Activity
Among the entries below, please repeat exactly and only the lines from the line containing "Candy apple pie" to the line containing "yum@sweeteatsbakery.com", both lines included.

Data excerpts

+ + + + + + +

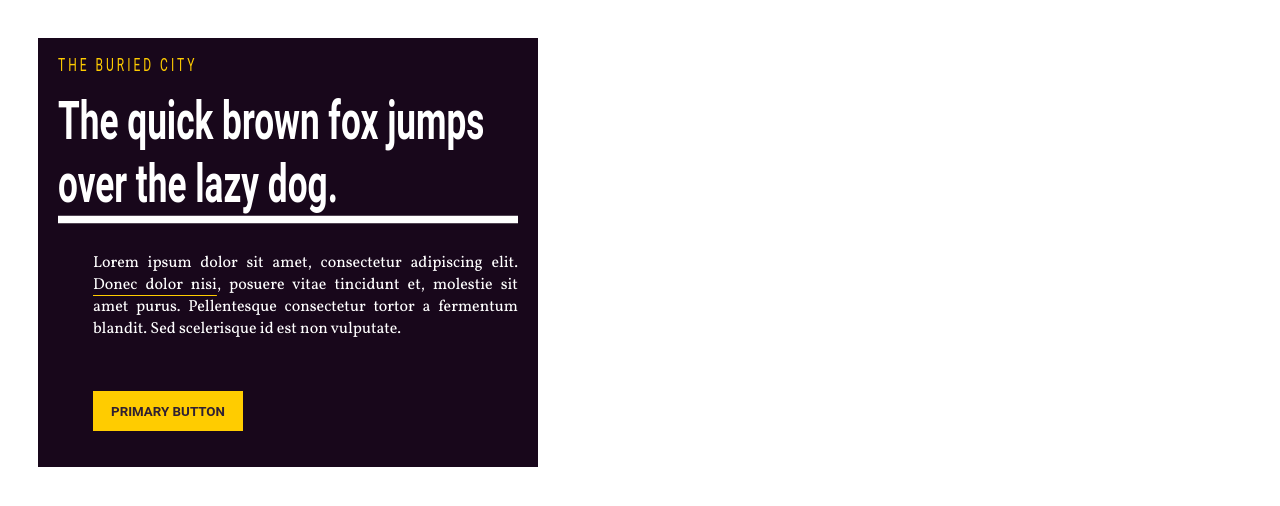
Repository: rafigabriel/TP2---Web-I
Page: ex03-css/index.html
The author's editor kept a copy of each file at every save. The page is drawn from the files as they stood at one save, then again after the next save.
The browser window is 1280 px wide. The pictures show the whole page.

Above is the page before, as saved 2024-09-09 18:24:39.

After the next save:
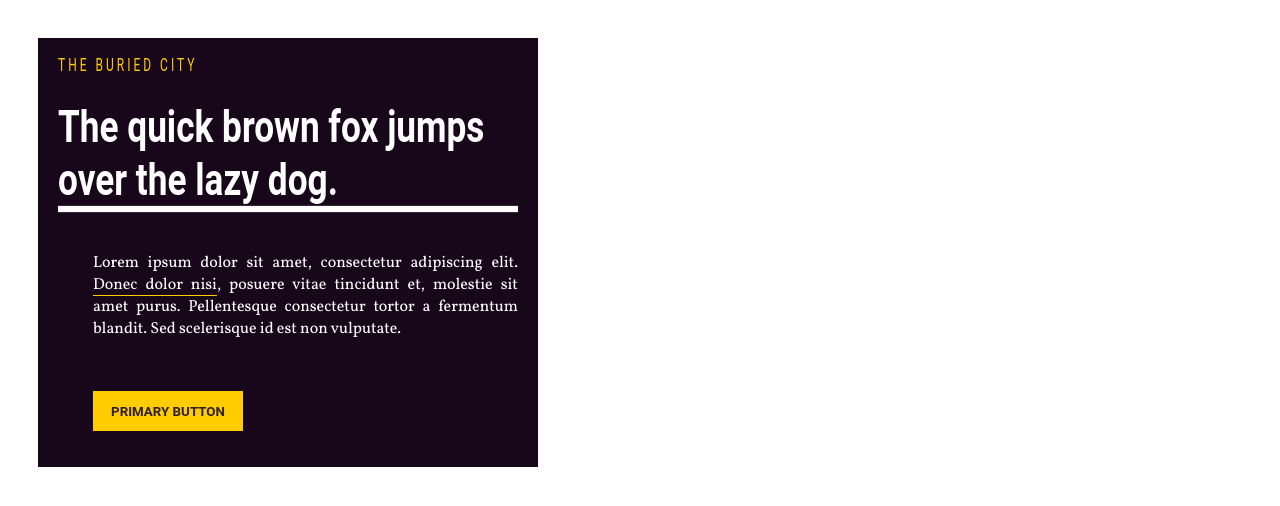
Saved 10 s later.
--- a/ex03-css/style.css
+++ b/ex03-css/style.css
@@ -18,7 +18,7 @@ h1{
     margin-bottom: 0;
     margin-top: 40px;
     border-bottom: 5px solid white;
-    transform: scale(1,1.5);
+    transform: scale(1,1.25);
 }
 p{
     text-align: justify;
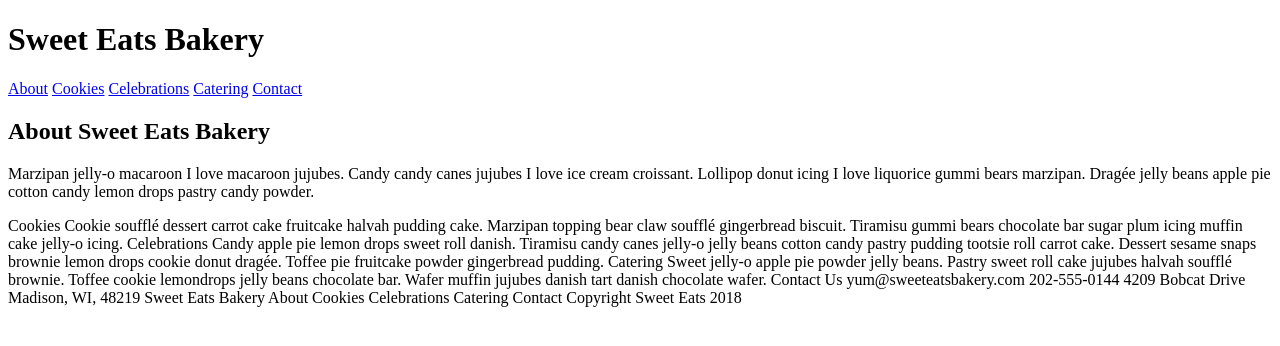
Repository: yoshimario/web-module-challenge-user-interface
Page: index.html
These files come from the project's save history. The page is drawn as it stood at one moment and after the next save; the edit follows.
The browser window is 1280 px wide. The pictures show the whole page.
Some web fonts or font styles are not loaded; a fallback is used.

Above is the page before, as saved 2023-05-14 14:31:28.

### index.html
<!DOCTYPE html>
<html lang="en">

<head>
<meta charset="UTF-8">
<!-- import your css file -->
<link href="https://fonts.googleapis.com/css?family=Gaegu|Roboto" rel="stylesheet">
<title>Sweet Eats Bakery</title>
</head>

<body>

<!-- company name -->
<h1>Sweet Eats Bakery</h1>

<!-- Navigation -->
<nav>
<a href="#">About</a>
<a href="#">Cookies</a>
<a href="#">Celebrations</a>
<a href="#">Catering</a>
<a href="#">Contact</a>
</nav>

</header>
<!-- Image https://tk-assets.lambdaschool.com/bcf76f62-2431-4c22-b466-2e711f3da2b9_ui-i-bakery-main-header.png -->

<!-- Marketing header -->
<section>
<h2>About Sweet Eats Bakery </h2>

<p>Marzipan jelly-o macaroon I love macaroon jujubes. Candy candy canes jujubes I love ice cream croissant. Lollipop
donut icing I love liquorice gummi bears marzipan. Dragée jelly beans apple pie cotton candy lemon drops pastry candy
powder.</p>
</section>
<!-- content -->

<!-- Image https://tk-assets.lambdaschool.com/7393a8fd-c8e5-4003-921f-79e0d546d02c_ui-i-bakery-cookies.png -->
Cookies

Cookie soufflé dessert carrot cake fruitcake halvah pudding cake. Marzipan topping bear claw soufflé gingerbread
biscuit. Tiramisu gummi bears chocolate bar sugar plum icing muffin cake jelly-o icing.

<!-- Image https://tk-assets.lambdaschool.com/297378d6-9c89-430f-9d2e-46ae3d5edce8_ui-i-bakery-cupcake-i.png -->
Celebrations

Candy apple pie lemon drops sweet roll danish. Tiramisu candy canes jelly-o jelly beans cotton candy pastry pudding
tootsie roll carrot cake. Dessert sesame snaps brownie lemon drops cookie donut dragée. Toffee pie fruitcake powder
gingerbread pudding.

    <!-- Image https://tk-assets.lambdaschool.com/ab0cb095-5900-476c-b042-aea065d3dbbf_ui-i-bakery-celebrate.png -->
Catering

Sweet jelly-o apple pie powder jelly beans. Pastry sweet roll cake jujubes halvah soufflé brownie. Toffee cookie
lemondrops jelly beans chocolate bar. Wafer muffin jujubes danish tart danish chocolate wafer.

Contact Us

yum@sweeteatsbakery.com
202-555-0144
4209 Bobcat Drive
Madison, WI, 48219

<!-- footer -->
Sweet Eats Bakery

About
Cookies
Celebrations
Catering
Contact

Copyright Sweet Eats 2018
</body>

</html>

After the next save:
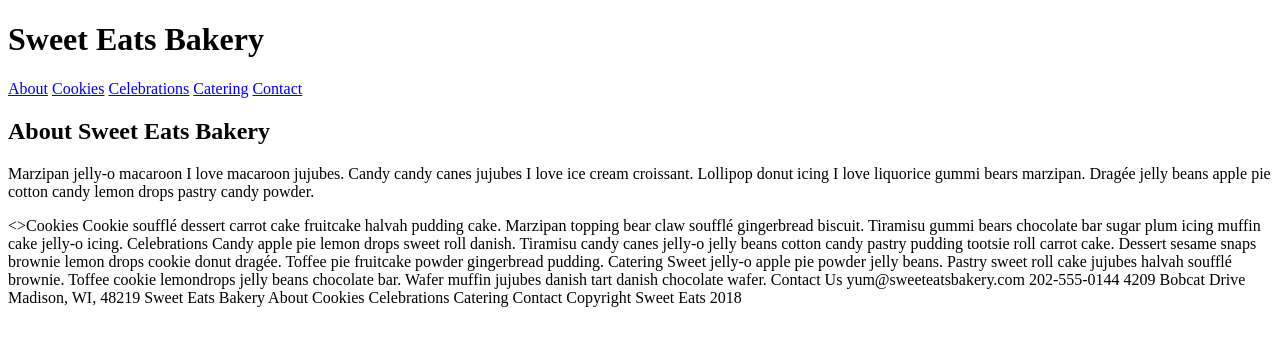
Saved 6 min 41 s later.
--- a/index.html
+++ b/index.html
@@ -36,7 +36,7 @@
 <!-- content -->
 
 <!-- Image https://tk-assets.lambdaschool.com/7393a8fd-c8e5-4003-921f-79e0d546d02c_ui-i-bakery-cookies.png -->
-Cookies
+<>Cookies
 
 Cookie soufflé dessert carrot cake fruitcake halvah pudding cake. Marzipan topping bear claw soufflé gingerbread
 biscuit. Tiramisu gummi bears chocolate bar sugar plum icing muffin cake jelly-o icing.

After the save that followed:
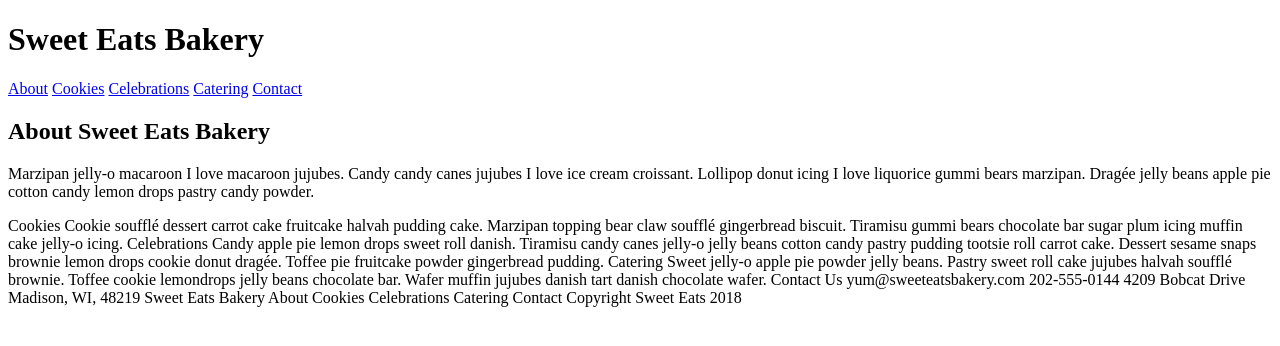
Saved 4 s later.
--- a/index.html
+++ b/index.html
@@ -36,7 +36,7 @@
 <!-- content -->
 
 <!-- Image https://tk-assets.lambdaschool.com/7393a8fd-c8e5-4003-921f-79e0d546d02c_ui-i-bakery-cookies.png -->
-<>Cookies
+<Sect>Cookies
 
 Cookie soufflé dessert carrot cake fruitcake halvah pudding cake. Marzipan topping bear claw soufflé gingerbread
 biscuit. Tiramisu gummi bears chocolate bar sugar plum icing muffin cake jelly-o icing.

+ + + + + + +

Output for this exercise
Candy apple pie lemon drops sweet roll danish. Tiramisu candy canes jelly-o jelly beans cotton candy pastry pudding
tootsie roll carrot cake. Dessert sesame snaps brownie lemon drops cookie donut dragée. Toffee pie fruitcake powder
gingerbread pudding.

    <!-- Image https://tk-assets.lambdaschool.com/ab0cb095-5900-476c-b042-aea065d3dbbf_ui-i-bakery-celebrate.png -->
Catering

Sweet jelly-o apple pie powder jelly beans. Pastry sweet roll cake jujubes halvah soufflé brownie. Toffee cookie
lemondrops jelly beans chocolate bar. Wafer muffin jujubes danish tart danish chocolate wafer.

Contact Us

yum@sweeteatsbakery.com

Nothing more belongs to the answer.